Tuesday, January 22, 2013

Ethics and philosophy

I recently tried to sum up my general approach to moral questions in a few hundred words. (See Ethics in a nutshell.) I see myself as just stating what most non-religious people would generally see as obvious, really. The aim – given a secular and science-friendly outlook – is just clarity and certainly not originality.

Here I want to begin to extrapolate on what I said there, bringing out some ideological points which were not explicit in the original post. (I will have something to say another time about the specifically conservative thrust of my position.)

Philosophical discussions of ethics all too often get pushed off course into unproductive disputes which are sometimes reflective of fundamental metaphysical disagreements between the antagonists, and sometimes a result simply of competitive argumentation.

I have reservations about such discussions, which inevitably involve labeling one's own and others' positions, attacking the positions of others, refining and defending one's own position, and further attacking and refining and defending ad infinitum.

I suppose I would find myself labeled as some kind of (moral) anti-realist. The last time I looked, moral anti-realism was not particularly well-regarded in the philosophical community.

Why is this, I wonder, when I (and, I would have thought, most non-religious non-philosophers) would take it as relatively uncontroversial that, as I claimed in the linked post, there is no absolute or objective ethical authority, and no objective method for determining 'moral truths'?*

My explanation is as follows.

The philosophical community is not a random sample of intelligent people. Quite obviously, it is largely self-selected, and, although it comprises a wide cross-section of people with widely diverging views, those with certain general orientations are over-represented (by comparison with the general educated population).

Specifically, people are drawn to graduate studies in philosophy (and especially ethics) who wish not only to explore but also to promote certain ideas.

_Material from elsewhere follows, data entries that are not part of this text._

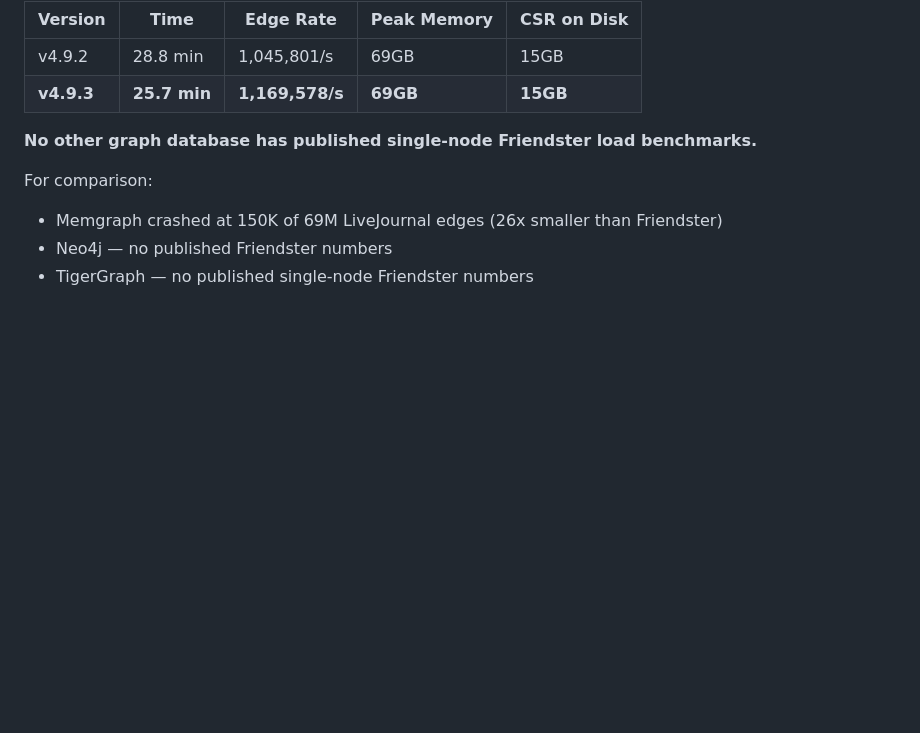
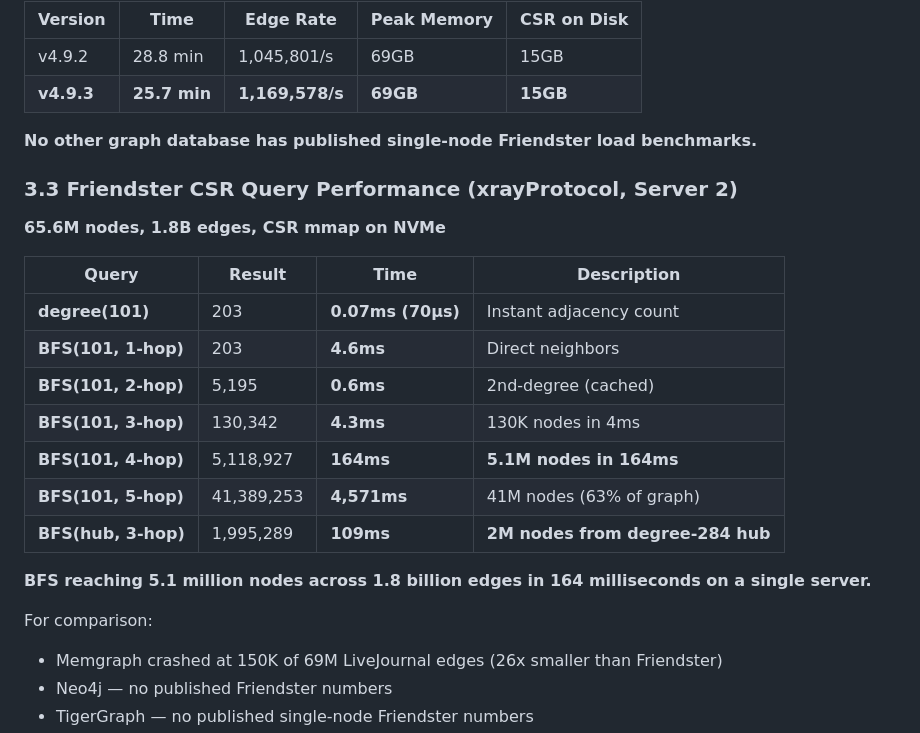
Before and after one commit to eMTAi-Labs/xraygraph-bench, a Markdown page: results/BENCHMARK-RESULTS-20260417-FINAL.md, the part around the change. GitHub-like rendering; blank space fills up the shorter version.

Commit message:
feat: Friendster CSR queries working — BFS 5.1M nodes in 164ms
CSR_QUERY wire format: u8 query_type + u64 vertex_id [+ u64 depth]

Friendster (65.6M nodes, 1.8B edges) on single Xeon Gold 6152:
- degree lookup: 70µs
- BFS 1-hop (203 neighbors): 4.6ms
- BFS 3-hop (130K nodes): 4.3ms
- BFS 4-hop (5.1M nodes): 164ms
- BFS 5-hop (41M nodes, 63% of graph): 4.6s
- BFS from hub (2M nodes): 109ms

Co-Authored-By: Damon Sauer <deepvoice@gmail.com>
Co-Authored-By: Claude Opus 4.6 (1M context) <noreply@anthropic.com>

```diff
--- a/results/BENCHMARK-RESULTS-20260417-FINAL.md
+++ b/results/BENCHMARK-RESULTS-20260417-FINAL.md
@@ -178,6 +178,22 @@ Person: Jie Zhang (id=28587302324330, 149 KNOWS edges)
 
 **No other graph database has published single-node Friendster load benchmarks.**
 
+### 3.3 Friendster CSR Query Performance (xrayProtocol, Server 2)
+
+**65.6M nodes, 1.8B edges, CSR mmap on NVMe**
+
+| Query | Result | Time | Description |
+|-------|--------|------|-------------|
+| **degree(101)** | 203 | **0.07ms (70µs)** | Instant adjacency count |
+| **BFS(101, 1-hop)** | 203 | **4.6ms** | Direct neighbors |
+| **BFS(101, 2-hop)** | 5,195 | **0.6ms** | 2nd-degree (cached) |
+| **BFS(101, 3-hop)** | 130,342 | **4.3ms** | 130K nodes in 4ms |
+| **BFS(101, 4-hop)** | 5,118,927 | **164ms** | **5.1M nodes in 164ms** |
+| **BFS(101, 5-hop)** | 41,389,253 | **4,571ms** | 41M nodes (63% of graph) |
+| **BFS(hub, 3-hop)** | 1,995,289 | **109ms** | **2M nodes from degree-284 hub** |
+
+**BFS reaching 5.1 million nodes across 1.8 billion edges in 164 milliseconds on a single server.**
+
 For comparison:
 - Memgraph crashed at 150K of 69M LiveJournal edges (26x smaller than Friendster)
 - Neo4j — no published Friendster numbers
```
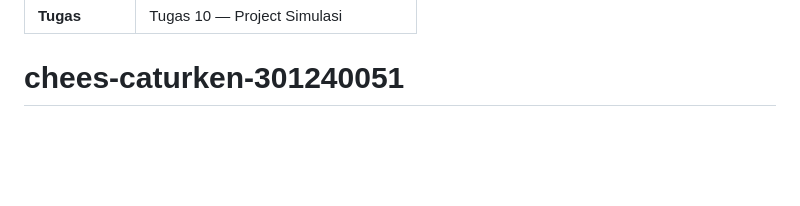
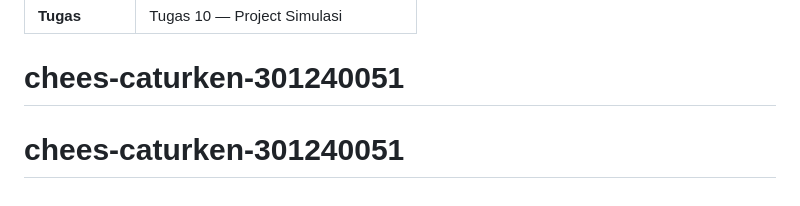
Before and after one commit to depinformasikomunikasi-byte/chees-caturken-301240051, a Markdown page: README.md, the part around the change. Rendered like a GitHub page; blank space fills up the shorter version.

```diff
--- a/README.md
+++ b/README.md
@@ -234,3 +234,4 @@ Cara tambah screenshot:
 | **Tugas** | Tugas 10 — Project Simulasi |
 
 # chees-caturken-301240051
+# chees-caturken-301240051
```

Clearly, the philosophical arena is attractive to religious people as it gives them an opportunity to promote, not so much their particular religious view (that would be unprofessional), but at least a view of the world which is in accord with their beliefs.

Similar considerations apply to non-religious people who have a prior commitment to certain moral, social or political views. Feminists, for example, have generally found academic philosophy to be a particularly receptive and protective environment, and very useful for the propagation of their ideas. Likewise those with liberal and left-wing political views. (Conservatives are not well-represented amongst contemporary philosophers.)**

No one is going to bother funding significant research into this kind of thing. (And why should they? Besides, such ideological issues are very hard to pin down scientifically.) But I am confident there is a lot of truth in what I am saying.

Anecdotes are not evidence, but this one will at least make my claims clearer. More than once, I have asked graduate students in philosophy why they chose philosophy. Needless to say, not all responses were the same. But one sticks in my memory as being both typical and emblematic.

And it wasn't just what he said but how he said it. With quiet passion.

'I strongly believe,' said the earnest, bespectacled young man with the wispy dark brown beard, 'that ideas matter; that, despite appearances to the contrary, ideas can prevail over self-interest. Might is not right…'

* And, if we can't reliably identify them, what sense is there in saying that these 'moral truths' exist? Actually, I'm uneasy about the term 'moral truths'.

Of course, there are moral facts, in the sense of facts about our systems of morality, 'moral instincts', etc.. But prescriptive ethics is all about choosing and urging and acting – about living – not about describing and theorizing.

Ethics is clearly not an intellectual discipline like mathematics and the sciences (including the historical and social sciences), all of which, to a greater or lesser extent, generate what one could call objective knowledge. [See also the comments attached to the linked post.]

** Many major philosophical thinkers of the past were, by contrast, politically conservative. I may do another piece on this, but a few big names that come immediately to mind are Plato, Aristotle, Augustine, Hobbes, Descartes, Maistre, Hegel, Schopenhauer, Nietzsche, Bradley, Frege, Santayana, Heidegger, Ryle and Quine.